**WHAT YOU NEED TO DO**
Since pictures are not wanted, repeat only the text of the records, word for word.
+ + + +
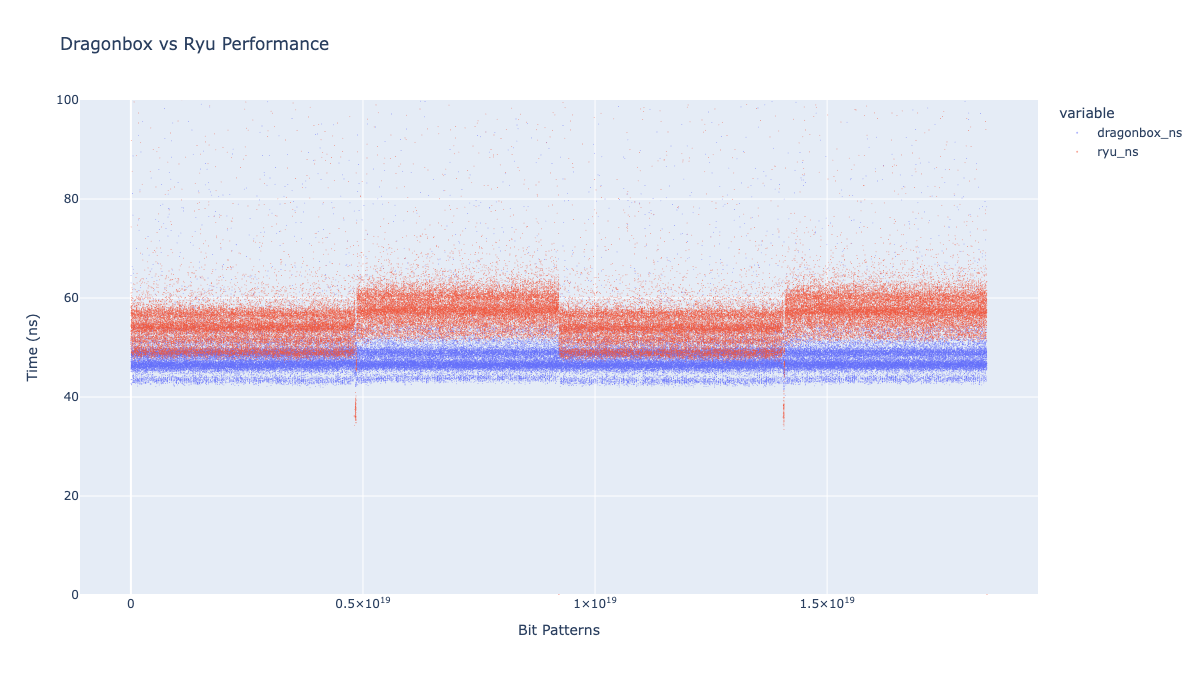
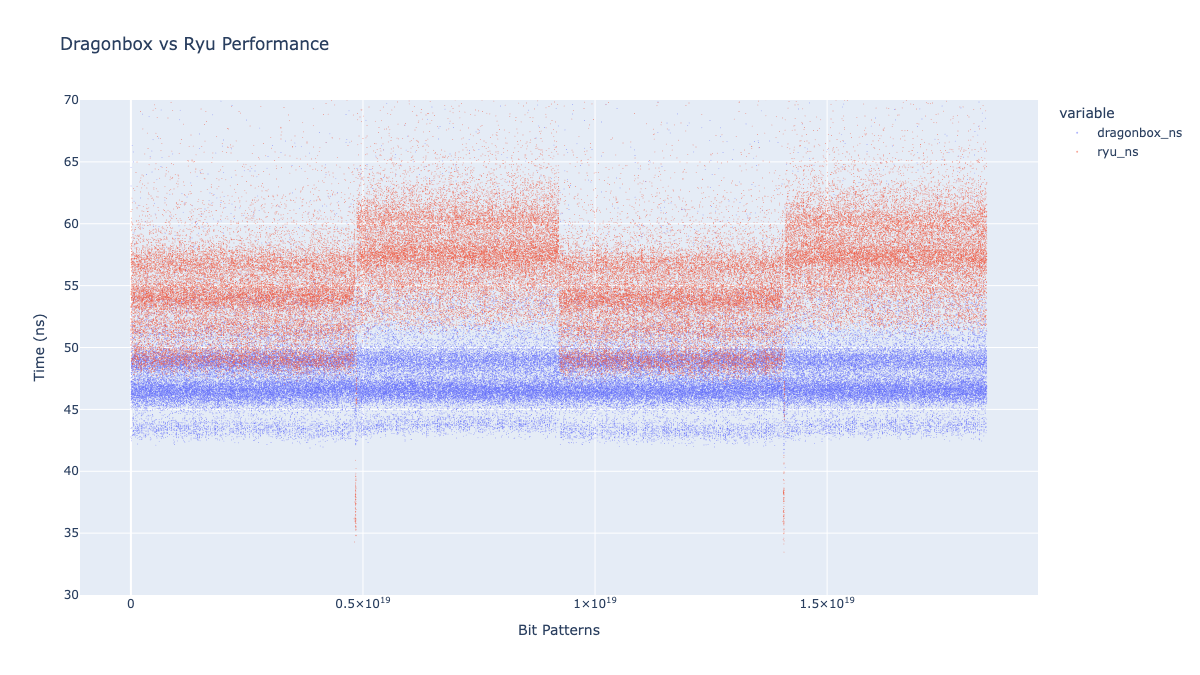
Adjust y axis range

Changed region(s): [[0.0925, 0.2178, 0.8325, 0.6533], [0.0, 0.4667, 0.0617, 0.5289], [0.0, 0.5289, 0.0308, 0.56]]

diff --git a/src/bench/plot.py b/src/bench/plot.py
@@ -17,7 +17,7 @@ for bit_size in [32, 64]:
     )
 
     fig.update_traces(marker=dict(size=1, opacity=0.5))
-    fig.update_yaxes(range=[0, 100])
+    fig.update_yaxes(range=[30, 70])
     fig.write_image(output_file, width=1200, height=675)
 
 for bit_size in [32, 64]:
@@ -35,5 +35,5 @@ for bit_size in [32, 64]:
     )
 
     fig.update_traces(line=dict(width=2))
-    fig.update_yaxes(range=[0, 100])
+    fig.update_yaxes(range=[30, 70])
     fig.write_image(output_file, width=1200, height=675)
+ + + +
**ANSWER AREA**
Adjust y axis range

Changed region(s): [[0.0925, 0.2178, 0.8325, 0.6533], [0.0, 0.4667, 0.0617, 0.5289], [0.0, 0.5289, 0.0308, 0.56]]

diff --git a/src/bench/plot.py b/src/bench/plot.py
@@ -17,7 +17,7 @@ for bit_size in [32, 64]:
     )
 
     fig.update_traces(marker=dict(size=1, opacity=0.5))
-    fig.update_yaxes(range=[0, 100])
+    fig.update_yaxes(range=[30, 70])
     fig.write_image(output_file, width=1200, height=675)
 
 for bit_size in [32, 64]:
@@ -35,5 +35,5 @@ for bit_size in [32, 64]:
     )
 
     fig.update_traces(line=dict(width=2))
-    fig.update_yaxes(range=[0, 100])
+    fig.update_yaxes(range=[30, 70])
     fig.write_image(output_file, width=1200, height=675)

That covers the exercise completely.